-- ABOUT THIS EXERCISE --
Please restate every record below word for word.

-- EXERCISE INPUT --
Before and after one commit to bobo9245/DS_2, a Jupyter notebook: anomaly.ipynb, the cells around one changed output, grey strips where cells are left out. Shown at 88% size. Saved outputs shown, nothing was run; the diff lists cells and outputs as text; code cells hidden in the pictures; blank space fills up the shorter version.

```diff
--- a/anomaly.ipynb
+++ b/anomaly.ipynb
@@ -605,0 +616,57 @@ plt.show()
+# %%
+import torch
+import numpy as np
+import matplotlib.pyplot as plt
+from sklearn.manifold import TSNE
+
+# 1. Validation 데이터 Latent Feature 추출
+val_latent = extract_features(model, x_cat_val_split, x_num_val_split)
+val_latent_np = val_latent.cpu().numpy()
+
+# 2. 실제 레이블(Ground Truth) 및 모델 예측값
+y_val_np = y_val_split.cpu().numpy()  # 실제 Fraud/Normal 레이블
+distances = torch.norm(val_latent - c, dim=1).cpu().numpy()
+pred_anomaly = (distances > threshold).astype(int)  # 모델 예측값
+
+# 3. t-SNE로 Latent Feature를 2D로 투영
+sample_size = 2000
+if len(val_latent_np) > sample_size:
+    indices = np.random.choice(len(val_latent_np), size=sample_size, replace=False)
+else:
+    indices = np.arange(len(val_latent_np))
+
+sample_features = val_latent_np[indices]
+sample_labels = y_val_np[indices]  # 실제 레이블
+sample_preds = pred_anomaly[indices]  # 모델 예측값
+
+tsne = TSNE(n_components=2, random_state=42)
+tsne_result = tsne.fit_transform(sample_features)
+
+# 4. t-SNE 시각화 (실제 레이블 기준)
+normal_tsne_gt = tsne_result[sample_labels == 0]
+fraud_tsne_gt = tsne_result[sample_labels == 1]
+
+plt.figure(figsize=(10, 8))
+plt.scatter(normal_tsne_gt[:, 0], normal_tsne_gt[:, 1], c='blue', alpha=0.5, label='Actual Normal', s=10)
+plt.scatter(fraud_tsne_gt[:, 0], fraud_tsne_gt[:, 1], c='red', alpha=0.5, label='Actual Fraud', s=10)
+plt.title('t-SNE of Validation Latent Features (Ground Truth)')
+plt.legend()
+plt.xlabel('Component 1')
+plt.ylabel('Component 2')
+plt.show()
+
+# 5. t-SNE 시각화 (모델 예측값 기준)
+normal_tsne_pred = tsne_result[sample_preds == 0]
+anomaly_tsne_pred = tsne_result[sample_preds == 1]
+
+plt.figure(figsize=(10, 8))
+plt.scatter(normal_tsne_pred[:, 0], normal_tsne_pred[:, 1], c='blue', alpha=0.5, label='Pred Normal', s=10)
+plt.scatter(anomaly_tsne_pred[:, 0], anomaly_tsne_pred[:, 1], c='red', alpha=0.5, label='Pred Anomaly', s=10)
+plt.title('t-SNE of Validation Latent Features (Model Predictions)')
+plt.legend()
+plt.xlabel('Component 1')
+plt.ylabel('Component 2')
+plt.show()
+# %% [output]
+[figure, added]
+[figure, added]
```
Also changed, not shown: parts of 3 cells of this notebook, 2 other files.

-- SOLUTION FOR THIS TASK --
Before and after one commit to bobo9245/DS_2, a Jupyter notebook: anomaly.ipynb, the cells around one changed output, grey strips where cells are left out. Shown at 88% size. Saved outputs shown, nothing was run; the diff lists cells and outputs as text; code cells hidden in the pictures; blank space fills up the shorter version.

```diff
--- a/anomaly.ipynb
+++ b/anomaly.ipynb
@@ -605,0 +616,57 @@ plt.show()
+# %%
+import torch
+import numpy as np
+import matplotlib.pyplot as plt
+from sklearn.manifold import TSNE
+
+# 1. Validation 데이터 Latent Feature 추출
+val_latent = extract_features(model, x_cat_val_split, x_num_val_split)
+val_latent_np = val_latent.cpu().numpy()
+
+# 2. 실제 레이블(Ground Truth) 및 모델 예측값
+y_val_np = y_val_split.cpu().numpy()  # 실제 Fraud/Normal 레이블
+distances = torch.norm(val_latent - c, dim=1).cpu().numpy()
+pred_anomaly = (distances > threshold).astype(int)  # 모델 예측값
+
+# 3. t-SNE로 Latent Feature를 2D로 투영
+sample_size = 2000
+if len(val_latent_np) > sample_size:
+    indices = np.random.choice(len(val_latent_np), size=sample_size, replace=False)
+else:
+    indices = np.arange(len(val_latent_np))
+
+sample_features = val_latent_np[indices]
+sample_labels = y_val_np[indices]  # 실제 레이블
+sample_preds = pred_anomaly[indices]  # 모델 예측값
+
+tsne = TSNE(n_components=2, random_state=42)
+tsne_result = tsne.fit_transform(sample_features)
+
+# 4. t-SNE 시각화 (실제 레이블 기준)
+normal_tsne_gt = tsne_result[sample_labels == 0]
+fraud_tsne_gt = tsne_result[sample_labels == 1]
+
+plt.figure(figsize=(10, 8))
+plt.scatter(normal_tsne_gt[:, 0], normal_tsne_gt[:, 1], c='blue', alpha=0.5, label='Actual Normal', s=10)
+plt.scatter(fraud_tsne_gt[:, 0], fraud_tsne_gt[:, 1], c='red', alpha=0.5, label='Actual Fraud', s=10)
+plt.title('t-SNE of Validation Latent Features (Ground Truth)')
+plt.legend()
+plt.xlabel('Component 1')
+plt.ylabel('Component 2')
+plt.show()
+
+# 5. t-SNE 시각화 (모델 예측값 기준)
+normal_tsne_pred = tsne_result[sample_preds == 0]
+anomaly_tsne_pred = tsne_result[sample_preds == 1]
+
+plt.figure(figsize=(10, 8))
+plt.scatter(normal_tsne_pred[:, 0], normal_tsne_pred[:, 1], c='blue', alpha=0.5, label='Pred Normal', s=10)
+plt.scatter(anomaly_tsne_pred[:, 0], anomaly_tsne_pred[:, 1], c='red', alpha=0.5, label='Pred Anomaly', s=10)
+plt.title('t-SNE of Validation Latent Features (Model Predictions)')
+plt.legend()
+plt.xlabel('Component 1')
+plt.ylabel('Component 2')
+plt.show()
+# %% [output]
+[figure, added]
+[figure, added]
```
Also changed, not shown: parts of 3 cells of this notebook, 2 other files.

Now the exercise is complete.